**Work to be completed:**
Everything in the listing must be repeated exactly, apart from the images.
□ □ □ □ □
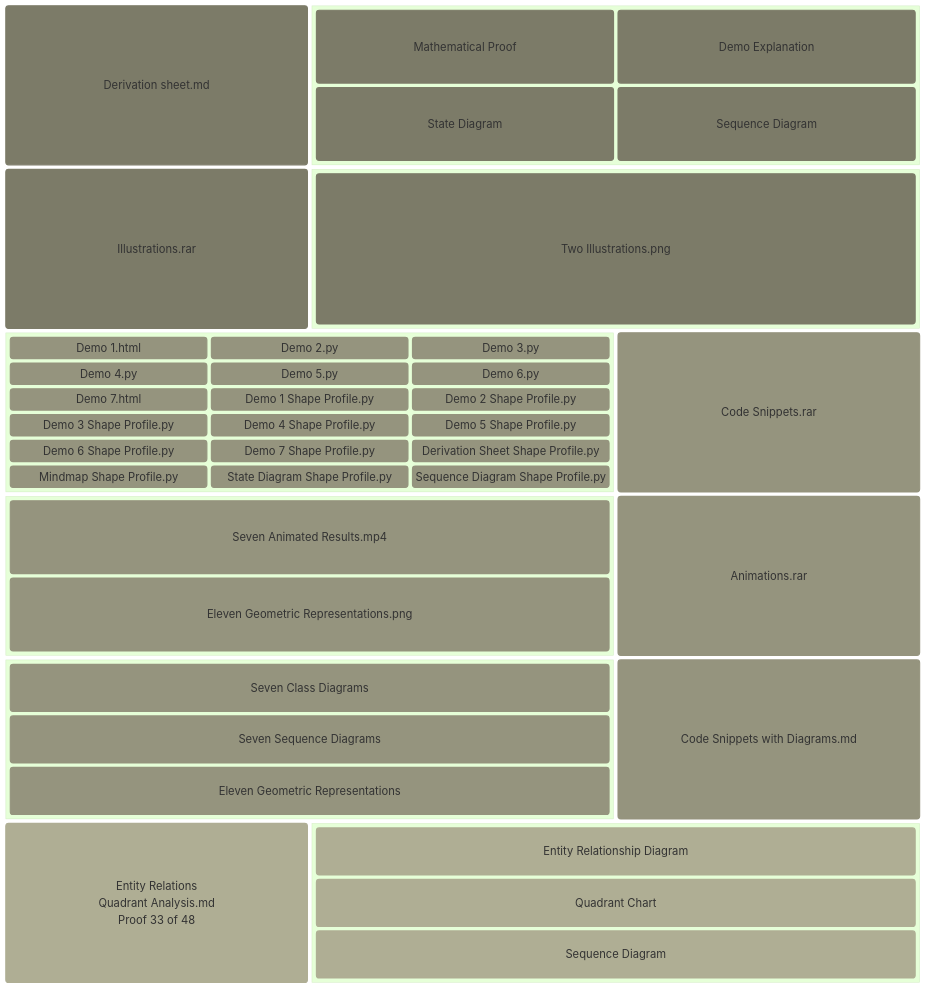
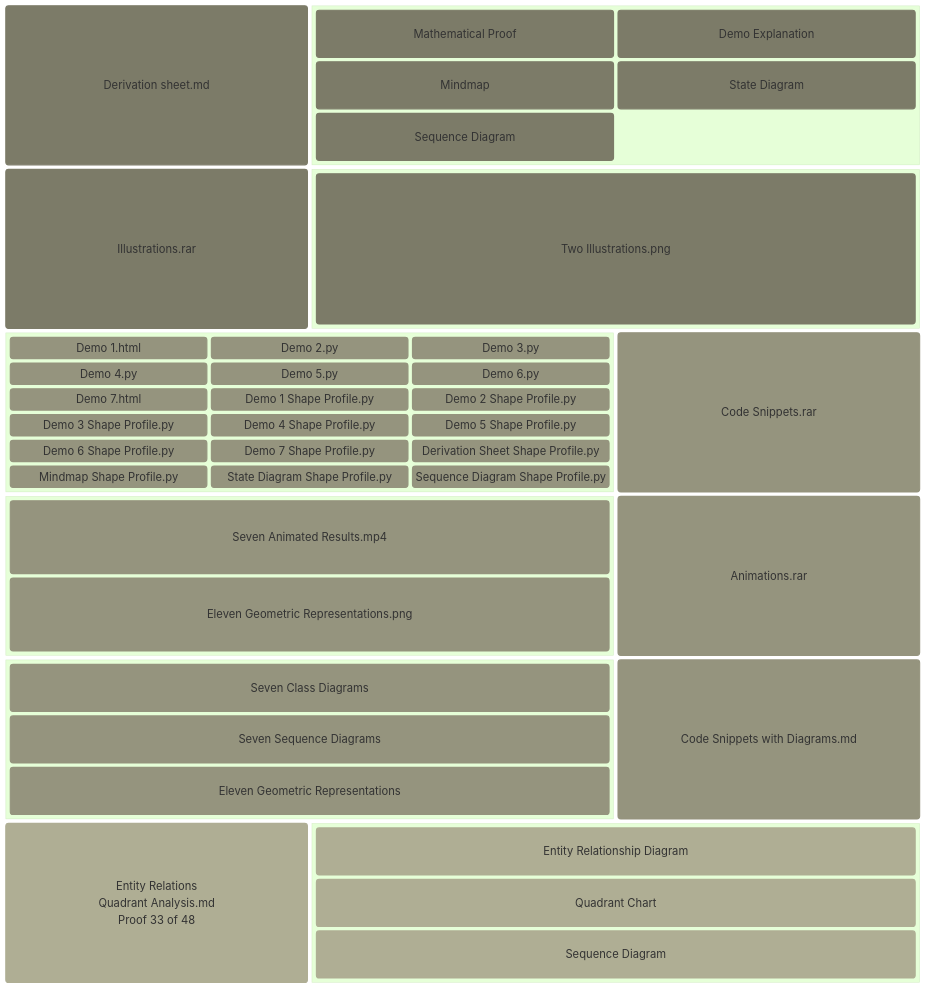
Before and after one commit to viadean/CDP: the first of 2 diagrams in Advanced Vector Calculus and Physical Dynamic/Block Diagram.md, drawn with Mermaid (forest theme).

Commit message:
Update Block Diagram.md

````diff
--- a/Advanced Vector Calculus and Physical Dynamic/Block Diagram.md
+++ b/Advanced Vector Calculus and Physical Dynamic/Block Diagram.md
@@ -11,57 +11,58 @@
 ```mermaid
 block
   columns 3
   %% 1-Derivaton Sheet
   DS("Derivation sheet.md")
   block:group1:2
   columns 2
   D1("Mathematical Proof")D2("Demo Explanation")
-  D3("State Diagram")D4("Sequence Diagram")
+  D3("Mindmap")D4("State Diagram")
+  D5("Sequence Diagram")
   end
   %% 2-Illustration
   I("Illustrations.rar")
   block:group2:2
   columns 1
   I1("Two Illustrations.png")
   end
   %% 3-Code Snipepts
   block:group3:2
   columns 3
   C1("Demo 1.html")C2("Demo 2.py")
   C3("Demo 3.py") C4("Demo 4.py")
   C5("Demo 5.py")C6("Demo 6.py")
   C7("Demo 7.html")C8("Demo 1 Shape Profile.py")
   C9("Demo 2 Shape Profile.py")C10("Demo 3 Shape Profile.py")
   C11("Demo 4 Shape Profile.py")C12("Demo 5 Shape Profile.py")
   C13("Demo 6 Shape Profile.py")C14("Demo 7 Shape Profile.py")
   C15("Derivation Sheet Shape Profile.py")C16("Mindmap Shape Profile.py")
   C17("State Diagram Shape Profile.py")C18("Sequence Diagram Shape Profile.py")
   end
   CS("Code Snippets.rar")
   %% 4-Animations
   block:group4:2
   columns 1
   A1("Seven Animated Results.mp4")A2("Eleven Geometric Representations.png")
   end
   A("Animations.rar")
   %% 5-Code Snippets with Diagrams
   block:group5:2
   columns 1
   CD1("Seven Class Diagrams")CD2("Seven Sequence Diagrams")
   CD3("Eleven Geometric Representations")
   end
   CD("Code Snippets with Diagrams.md")
   EQ("Entity Relations \n Quadrant Analysis.md\n Proof 33 of 48")
   block:group6:2
   columns 1
   E("Entity Relationship Diagram") Q("Quadrant Chart")
   S("Sequence Diagram")
   end
 classDef CI fill:#7c7b68,stroke:#7c7b68,stroke-width:2px,color:#fff,font-size:15pt
 classDef CII fill:#95947e,stroke:#95947e,stroke-width:2px,color:#fff,font-size:15pt
 classDef CIII fill:#afae94,stroke:#afae94,stroke-width:2px,color:#fff,font-size:15pt
 
-class DS,D1,D2,D3,D4,I,I1 CI
+class DS,D1,D2,D3,D4,D5,I,I1 CI
 class CS,C1,C2,C3,C4,C5,C6,C7,C8,C9,C10,C11,C12,C13,C14,C15,C16,C17,C18,A,A1,A2,CD,CD1,CD2,CD3 CII
 class EQ,E,Q,S CIII
 ```
````
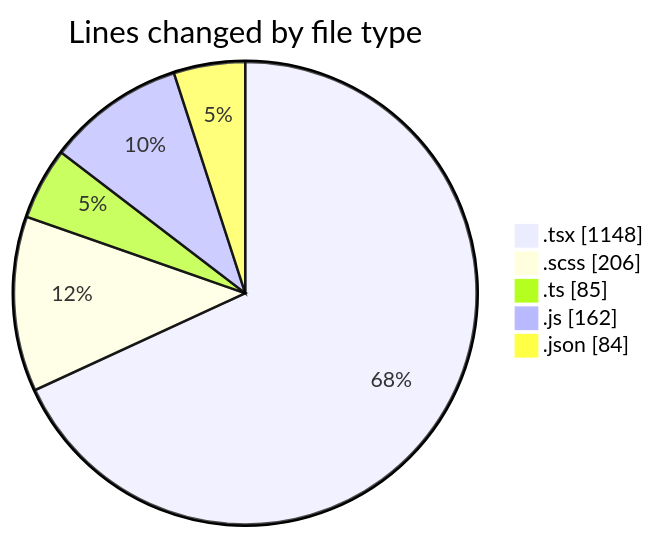
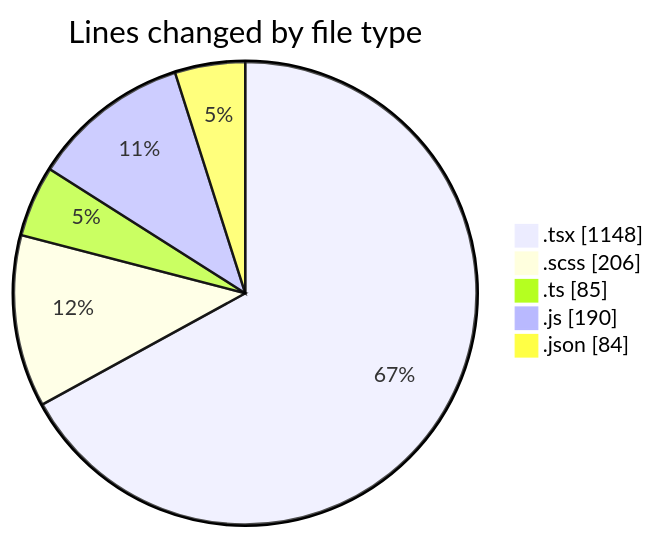
The first of 2 diagrams in 2026-04-23/cda/README.md (momahboobian/code-tracking), drawn with Mermaid before and after one commit. The commit also changed other lines of this file and 1 other file, not shown here.

````diff
--- a/2026-04-23/cda/README.md
+++ b/2026-04-23/cda/README.md
@@ -35,9 +35,9 @@
 ```mermaid
 pie showData
 title Lines changed by file type
 ".tsx" : 1148
 ".scss" : 206
 ".ts" : 85
-".js" : 162
+".js" : 190
 ".json" : 84
 ```
````
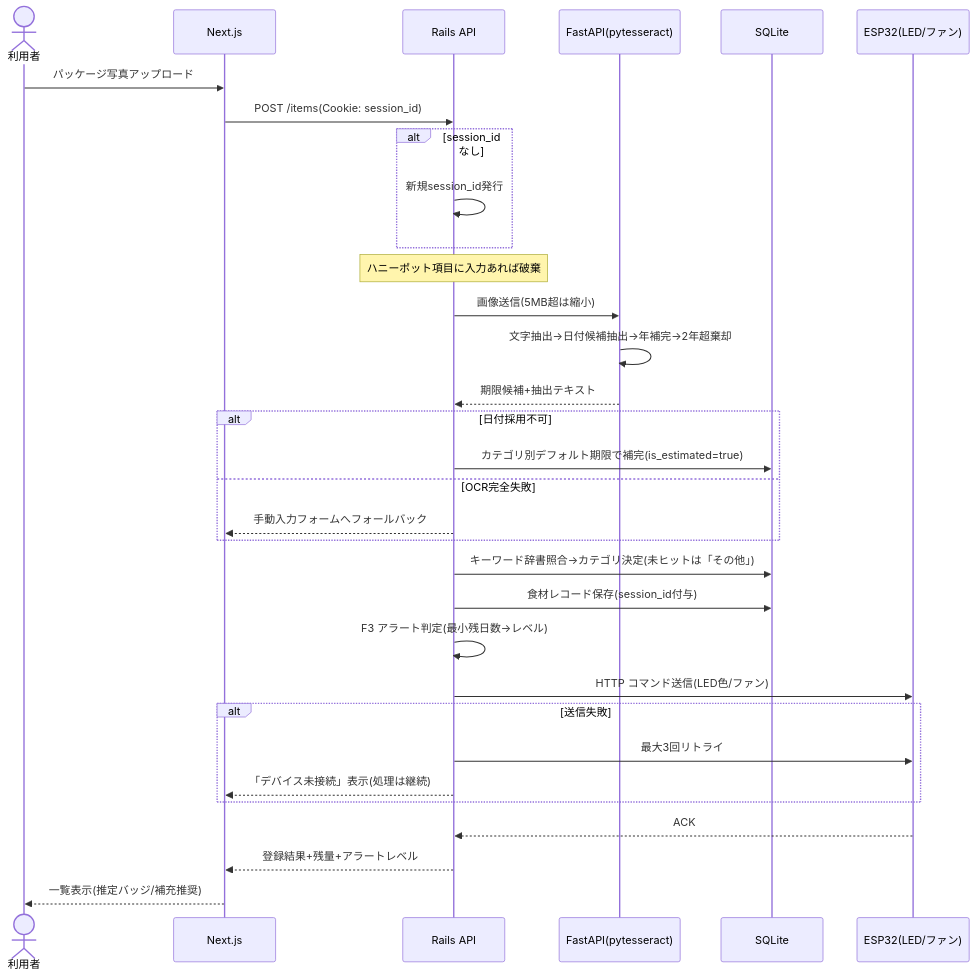
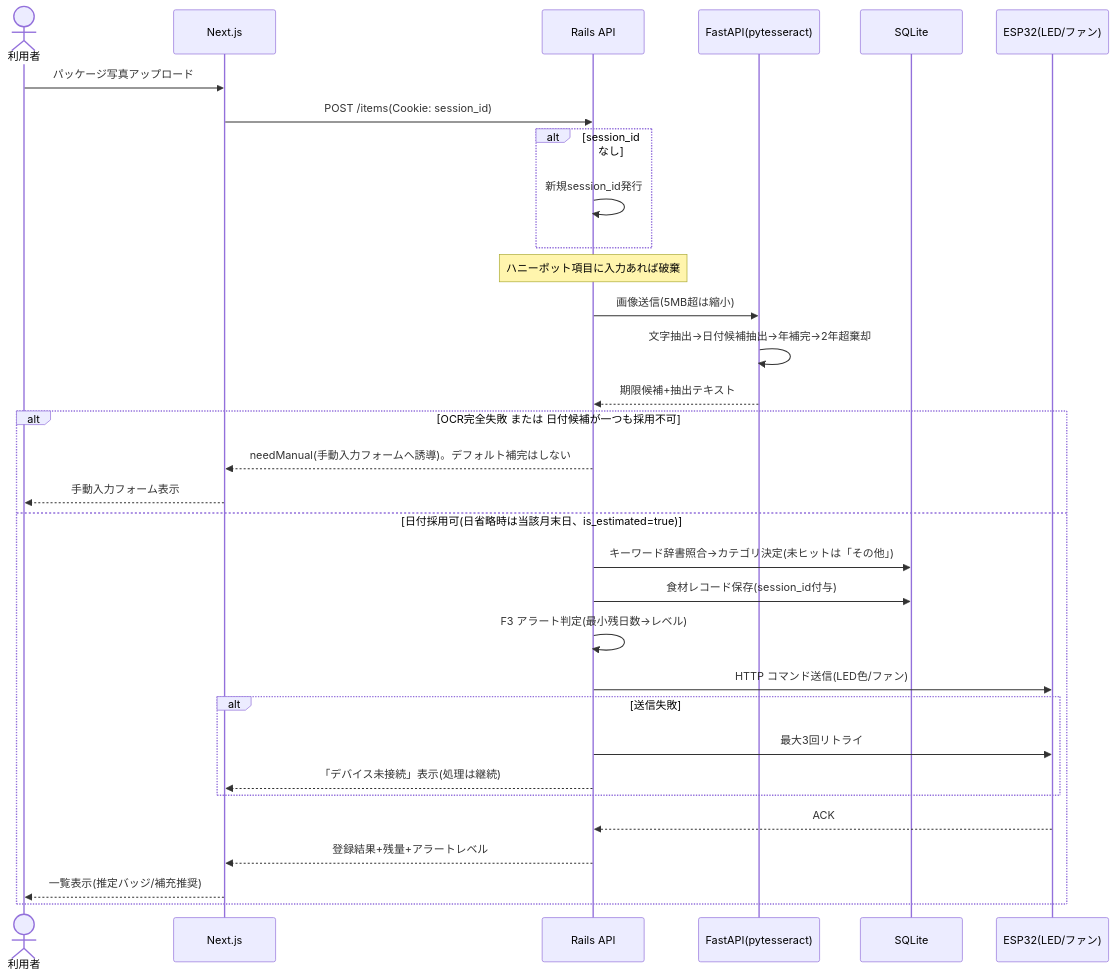
The third of 6 diagrams in fridge-watch-demo_design_documents.md (rictaworks/fridge-watch-demo), drawn with Mermaid before and after one commit. The commit also changed other lines of this file and 9 other files, not shown here.

````diff
--- a/fridge-watch-demo_design_documents.md
+++ b/fridge-watch-demo_design_documents.md
@@ -230,35 +230,35 @@
 ```mermaid
 sequenceDiagram
     actor User as 利用者
     participant FE as Next.js
     participant BE as Rails API
     participant OCR as FastAPI(pytesseract)
     participant DB as SQLite
     participant ESP as ESP32(LED/ファン)
 
     User->>FE: パッケージ写真アップロード
     FE->>BE: POST /items(Cookie: session_id)
     alt session_id なし
         BE->>BE: 新規session_id発行
     end
     Note over BE: ハニーポット項目に入力あれば破棄
     BE->>OCR: 画像送信(5MB超は縮小)
     OCR->>OCR: 文字抽出→日付候補抽出→年補完→2年超棄却
     OCR-->>BE: 期限候補+抽出テキスト
-    alt 日付採用不可
-        BE->>DB: カテゴリ別デフォルト期限で補完(is_estimated=true)
-    else OCR完全失敗
-        BE-->>FE: 手動入力フォームへフォールバック
+    alt OCR完全失敗 または 日付候補が一つも採用不可
+        BE-->>FE: needManual(手動入力フォームへ誘導)。デフォルト補完はしない
+        FE-->>User: 手動入力フォーム表示
+    else 日付採用可(日省略時は当該月末日、is_estimated=true)
+        BE->>DB: キーワード辞書照合→カテゴリ決定(未ヒットは「その他」)
+        BE->>DB: 食材レコード保存(session_id付与)
+        BE->>BE: F3 アラート判定(最小残日数→レベル)
+        BE->>ESP: HTTP コマンド送信(LED色/ファン)
+        alt 送信失敗
+            BE->>ESP: 最大3回リトライ
+            BE-->>FE: 「デバイス未接続」表示(処理は継続)
+        end
+        ESP-->>BE: ACK
+        BE-->>FE: 登録結果+残量+アラートレベル
+        FE-->>User: 一覧表示(推定バッジ/補充推奨)
     end
-    BE->>DB: キーワード辞書照合→カテゴリ決定(未ヒットは「その他」)
-    BE->>DB: 食材レコード保存(session_id付与)
-    BE->>BE: F3 アラート判定(最小残日数→レベル)
-    BE->>ESP: HTTP コマンド送信(LED色/ファン)
-    alt 送信失敗
-        BE->>ESP: 最大3回リトライ
-        BE-->>FE: 「デバイス未接続」表示(処理は継続)
-    end
-    ESP-->>BE: ACK
-    BE-->>FE: 登録結果+残量+アラートレベル
-    FE-->>User: 一覧表示(推定バッジ/補充推奨)
 ```
````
□ □ □ □ □
**Solution to this exercise:**
Before and after one commit to viadean/CDP: the first of 2 diagrams in Advanced Vector Calculus and Physical Dynamic/Block Diagram.md, drawn with Mermaid (forest theme).

Commit message:
Update Block Diagram.md

````diff
--- a/Advanced Vector Calculus and Physical Dynamic/Block Diagram.md
+++ b/Advanced Vector Calculus and Physical Dynamic/Block Diagram.md
@@ -11,57 +11,58 @@
 ```mermaid
 block
   columns 3
   %% 1-Derivaton Sheet
   DS("Derivation sheet.md")
   block:group1:2
   columns 2
   D1("Mathematical Proof")D2("Demo Explanation")
-  D3("State Diagram")D4("Sequence Diagram")
+  D3("Mindmap")D4("State Diagram")
+  D5("Sequence Diagram")
   end
   %% 2-Illustration
   I("Illustrations.rar")
   block:group2:2
   columns 1
   I1("Two Illustrations.png")
   end
   %% 3-Code Snipepts
   block:group3:2
   columns 3
   C1("Demo 1.html")C2("Demo 2.py")
   C3("Demo 3.py") C4("Demo 4.py")
   C5("Demo 5.py")C6("Demo 6.py")
   C7("Demo 7.html")C8("Demo 1 Shape Profile.py")
   C9("Demo 2 Shape Profile.py")C10("Demo 3 Shape Profile.py")
   C11("Demo 4 Shape Profile.py")C12("Demo 5 Shape Profile.py")
   C13("Demo 6 Shape Profile.py")C14("Demo 7 Shape Profile.py")
   C15("Derivation Sheet Shape Profile.py")C16("Mindmap Shape Profile.py")
   C17("State Diagram Shape Profile.py")C18("Sequence Diagram Shape Profile.py")
   end
   CS("Code Snippets.rar")
   %% 4-Animations
   block:group4:2
   columns 1
   A1("Seven Animated Results.mp4")A2("Eleven Geometric Representations.png")
   end
   A("Animations.rar")
   %% 5-Code Snippets with Diagrams
   block:group5:2
   columns 1
   CD1("Seven Class Diagrams")CD2("Seven Sequence Diagrams")
   CD3("Eleven Geometric Representations")
   end
   CD("Code Snippets with Diagrams.md")
   EQ("Entity Relations \n Quadrant Analysis.md\n Proof 33 of 48")
   block:group6:2
   columns 1
   E("Entity Relationship Diagram") Q("Quadrant Chart")
   S("Sequence Diagram")
   end
 classDef CI fill:#7c7b68,stroke:#7c7b68,stroke-width:2px,color:#fff,font-size:15pt
 classDef CII fill:#95947e,stroke:#95947e,stroke-width:2px,color:#fff,font-size:15pt
 classDef CIII fill:#afae94,stroke:#afae94,stroke-width:2px,color:#fff,font-size:15pt
 
-class DS,D1,D2,D3,D4,I,I1 CI
+class DS,D1,D2,D3,D4,D5,I,I1 CI
 class CS,C1,C2,C3,C4,C5,C6,C7,C8,C9,C10,C11,C12,C13,C14,C15,C16,C17,C18,A,A1,A2,CD,CD1,CD2,CD3 CII
 class EQ,E,Q,S CIII
 ```
````
The first of 2 diagrams in 2026-04-23/cda/README.md (momahboobian/code-tracking), drawn with Mermaid before and after one commit. The commit also changed other lines of this file and 1 other file, not shown here.

````diff
--- a/2026-04-23/cda/README.md
+++ b/2026-04-23/cda/README.md
@@ -35,9 +35,9 @@
 ```mermaid
 pie showData
 title Lines changed by file type
 ".tsx" : 1148
 ".scss" : 206
 ".ts" : 85
-".js" : 162
+".js" : 190
 ".json" : 84
 ```
````
The third of 6 diagrams in fridge-watch-demo_design_documents.md (rictaworks/fridge-watch-demo), drawn with Mermaid before and after one commit. The commit also changed other lines of this file and 9 other files, not shown here.

````diff
--- a/fridge-watch-demo_design_documents.md
+++ b/fridge-watch-demo_design_documents.md
@@ -230,35 +230,35 @@
 ```mermaid
 sequenceDiagram
     actor User as 利用者
     participant FE as Next.js
     participant BE as Rails API
     participant OCR as FastAPI(pytesseract)
     participant DB as SQLite
     participant ESP as ESP32(LED/ファン)
 
     User->>FE: パッケージ写真アップロード
     FE->>BE: POST /items(Cookie: session_id)
     alt session_id なし
         BE->>BE: 新規session_id発行
     end
     Note over BE: ハニーポット項目に入力あれば破棄
     BE->>OCR: 画像送信(5MB超は縮小)
     OCR->>OCR: 文字抽出→日付候補抽出→年補完→2年超棄却
     OCR-->>BE: 期限候補+抽出テキスト
-    alt 日付採用不可
-        BE->>DB: カテゴリ別デフォルト期限で補完(is_estimated=true)
-    else OCR完全失敗
-        BE-->>FE: 手動入力フォームへフォールバック
+    alt OCR完全失敗 または 日付候補が一つも採用不可
+        BE-->>FE: needManual(手動入力フォームへ誘導)。デフォルト補完はしない
+        FE-->>User: 手動入力フォーム表示
+    else 日付採用可(日省略時は当該月末日、is_estimated=true)
+        BE->>DB: キーワード辞書照合→カテゴリ決定(未ヒットは「その他」)
+        BE->>DB: 食材レコード保存(session_id付与)
+        BE->>BE: F3 アラート判定(最小残日数→レベル)
+        BE->>ESP: HTTP コマンド送信(LED色/ファン)
+        alt 送信失敗
+            BE->>ESP: 最大3回リトライ
+            BE-->>FE: 「デバイス未接続」表示(処理は継続)
+        end
+        ESP-->>BE: ACK
+        BE-->>FE: 登録結果+残量+アラートレベル
+        FE-->>User: 一覧表示(推定バッジ/補充推奨)
     end
-    BE->>DB: キーワード辞書照合→カテゴリ決定(未ヒットは「その他」)
-    BE->>DB: 食材レコード保存(session_id付与)
-    BE->>BE: F3 アラート判定(最小残日数→レベル)
-    BE->>ESP: HTTP コマンド送信(LED色/ファン)
-    alt 送信失敗
-        BE->>ESP: 最大3回リトライ
-        BE-->>FE: 「デバイス未接続」表示(処理は継続)
-    end
-    ESP-->>BE: ACK
-    BE-->>FE: 登録結果+残量+アラートレベル
-    FE-->>User: 一覧表示(推定バッジ/補充推奨)
 ```
````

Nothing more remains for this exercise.